Sonia Wieder-Atherton: Go East, young cellist

sonia-wieder-atherton-5Watching Sonia Wieder-Atherton play is like watching Rudolf Nureyev dance. Her instrument is as much a part of her body as her arms or legs, and she makes it sing in a way that would seem impossible from anyone else. In her second U.S. recital, the French cellist transported (Le) Poisson Rouge to Russia and Mitteleuropa in an enjoyable, if not all-too-brief concert.

Featuring selections from her new release on Nave, Chants d'Est, the evening was a journey of a program, including music by Bartk, Janacek, Dohnnyi and Prokofiev interspersed with traditional Jewish music and Tatar dances.
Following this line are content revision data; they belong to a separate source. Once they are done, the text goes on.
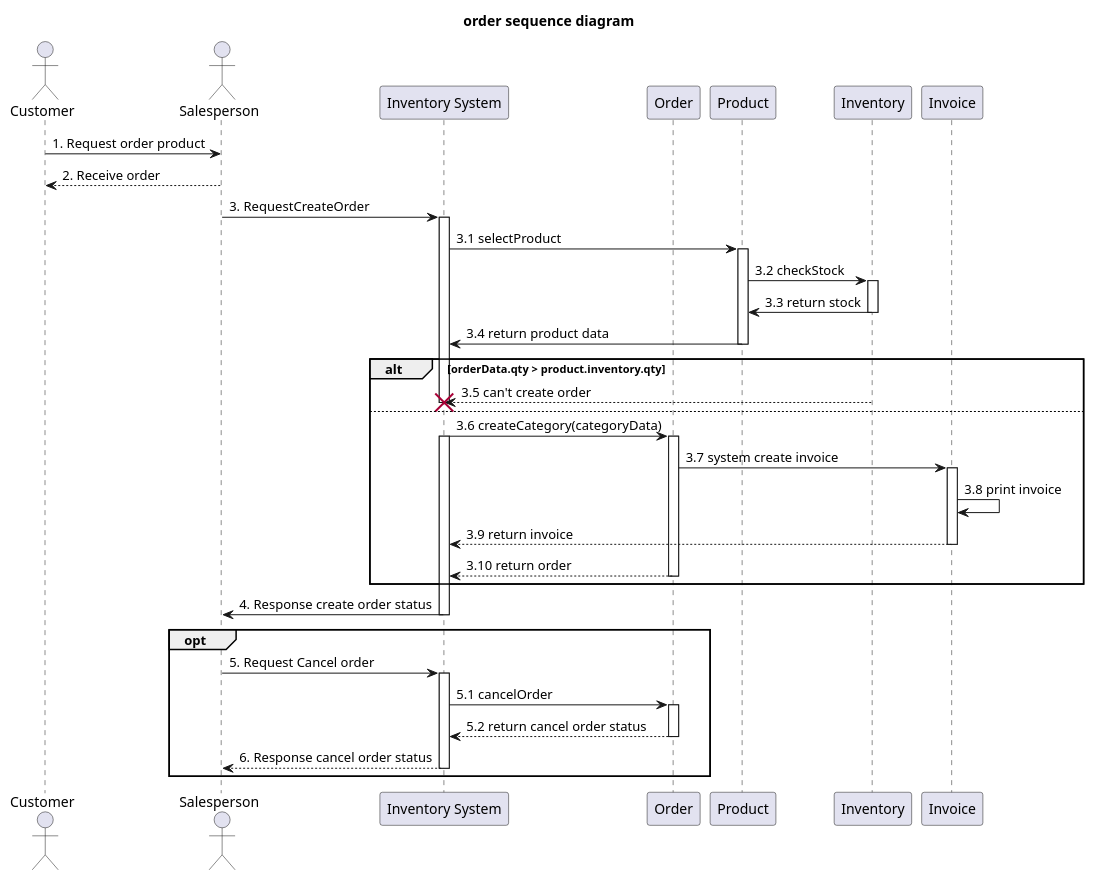
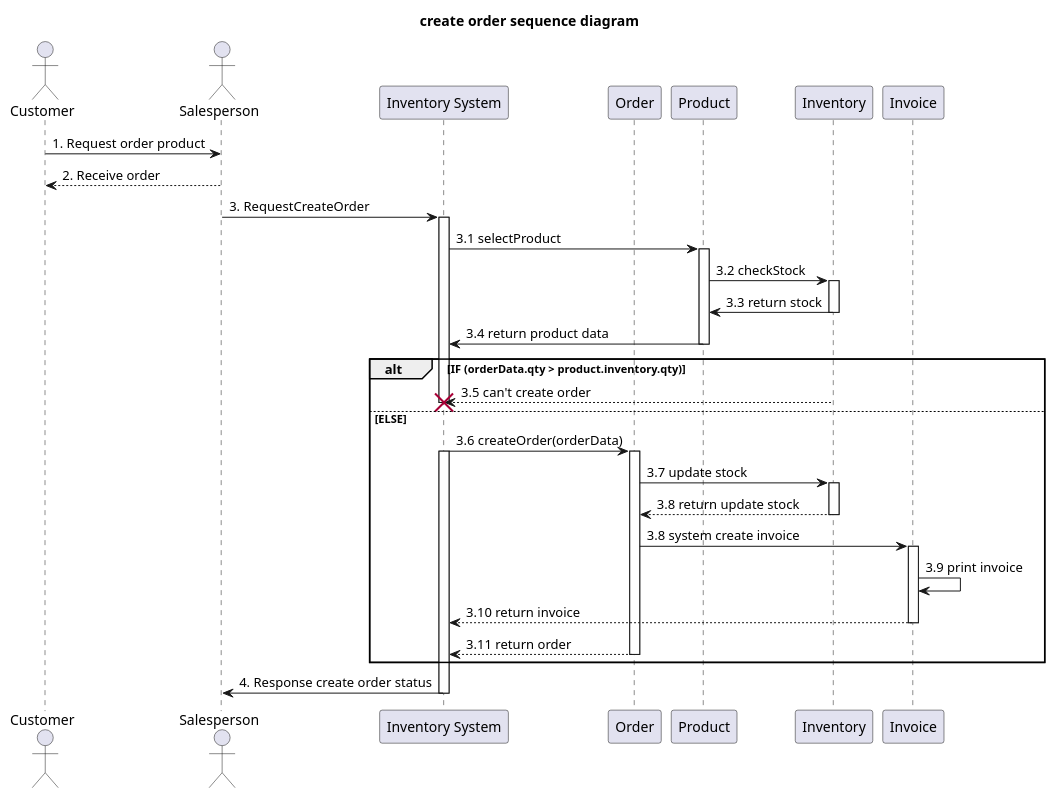
One commit to billowdev/inventory-system-plantuml-sequelize-seeder-example changed the diagram in system-analysis/sequence/_4_2_sequence-create-order.puml. Above: the diagram before and after it, drawn with PlantUML.

```diff
--- a/system-analysis/sequence/_4_2_sequence-create-order.puml
+++ b/system-analysis/sequence/_4_2_sequence-create-order.puml
@@ -1,79 +1,71 @@
 @startuml
 'example
-title order sequence diagram
+title create order sequence diagram
 
 actor Customer as actorCustomer
 
 actor Salesperson as actorSalesperson
 participant "Inventory System" as InventorySystem
 participant "Order" as classOrder
 participant "Product" as classProduct
 participant "Inventory" as classInventory
 participant "Invoice" as classInvoice
 
 
 actorCustomer -> actorSalesperson : 1. Request order product
 
 actorSalesperson --> actorCustomer : 2. Receive order
 
 actorSalesperson -> InventorySystem: 3. RequestCreateOrder
 activate InventorySystem
 
 '-------------- START create order ---------------
 InventorySystem -> classProduct: 3.1 selectProduct
 activate classProduct
 
 classProduct -> classInventory: 3.2 checkStock
 activate classInventory
 
 classInventory -> classProduct: 3.3 return stock
 deactivate classInventory
 
 classProduct -> InventorySystem: 3.4 return product data
 deactivate classProduct
 
-alt orderData.qty > product.inventory.qty
+alt IF (orderData.qty > product.inventory.qty)
 classInventory --> InventorySystem : 3.5 can't create order
 'deactivate InventorySystem
  destroy InventorySystem
 
-else
-InventorySystem -> classOrder: 3.6 createCategory(categoryData)
+else ELSE
 
+InventorySystem -> classOrder: 3.6 createOrder(orderData)
+activate classOrder
 activate InventorySystem
-activate classOrder
 
-classOrder -> classInvoice : 3.7 system create invoice
+classOrder -> classInventory: 3.7 update stock
+activate classInventory
+
+classInventory --> classOrder: 3.8 return update stock
+deactivate classInventory
+
+classOrder -> classInvoice : 3.8 system create invoice
 
 activate classInvoice
-classInvoice -> classInvoice : 3.8 print invoice
-classInvoice --> InventorySystem: 3.9 return invoice
+classInvoice -> classInvoice : 3.9 print invoice
+classInvoice --> InventorySystem: 3.10 return invoice
 
 deactivate classInvoice
-classOrder --> InventorySystem: 3.10 return order
+classOrder --> InventorySystem: 3.11 return order
 deactivate classOrder
 
 end
 
 
 InventorySystem -> actorSalesperson: 4. Response create order status
 deactivate InventorySystem
 
-'----------------------------- optional ---------------------
-opt
-actorSalesperson -> InventorySystem: 5. Request Cancel order
-activate InventorySystem
 
-InventorySystem -> classOrder: 5.1 cancelOrder
-activate classOrder
-
-classOrder --> InventorySystem: 5.2 return cancel order status
-deactivate classOrder
-
-InventorySystem --> actorSalesperson: 6. Response cancel order status
-deactivate InventorySystem
-
-end
 
 
 @enduml
```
Wieder-Atherton lends a new voice to those left in a diaspora after the fall of the Austro-Hungarian Empire, reviving their musical mother tongues. Her allegros are vivacious, at times even ballsy; her softer moments are hushed and reverent, and in those moments you could see the audience lean in to hear every breath.

Though celebrating her solo-recording debut, this was also a night of collaboration between Wieder-Atherton and the newly formed Niguna Ensemble (niguna being the Hebrew word for improvisation). The looks thrown between soloist and ensemble indicated the deeply rooted fusion between all players, particularly oboist Anne Chamussy. The one woodwind on a stage full of strings shone in the traditional Jewish Song on the Memory of Schubert and Bartk's Four Duets for oboe and cello, from his monolithic Mikrokosmos.

One of the hallmarks of Russian culture is the idea of dusha-dushe ("soul-to-soul")—an intimate conviviality generally brought on by a few glasses of vodka. Libations aside, it was a pleasure sharing a moment of soul-to-soul with Wider-Atherton and her ensemble. We hope to do it again very soon.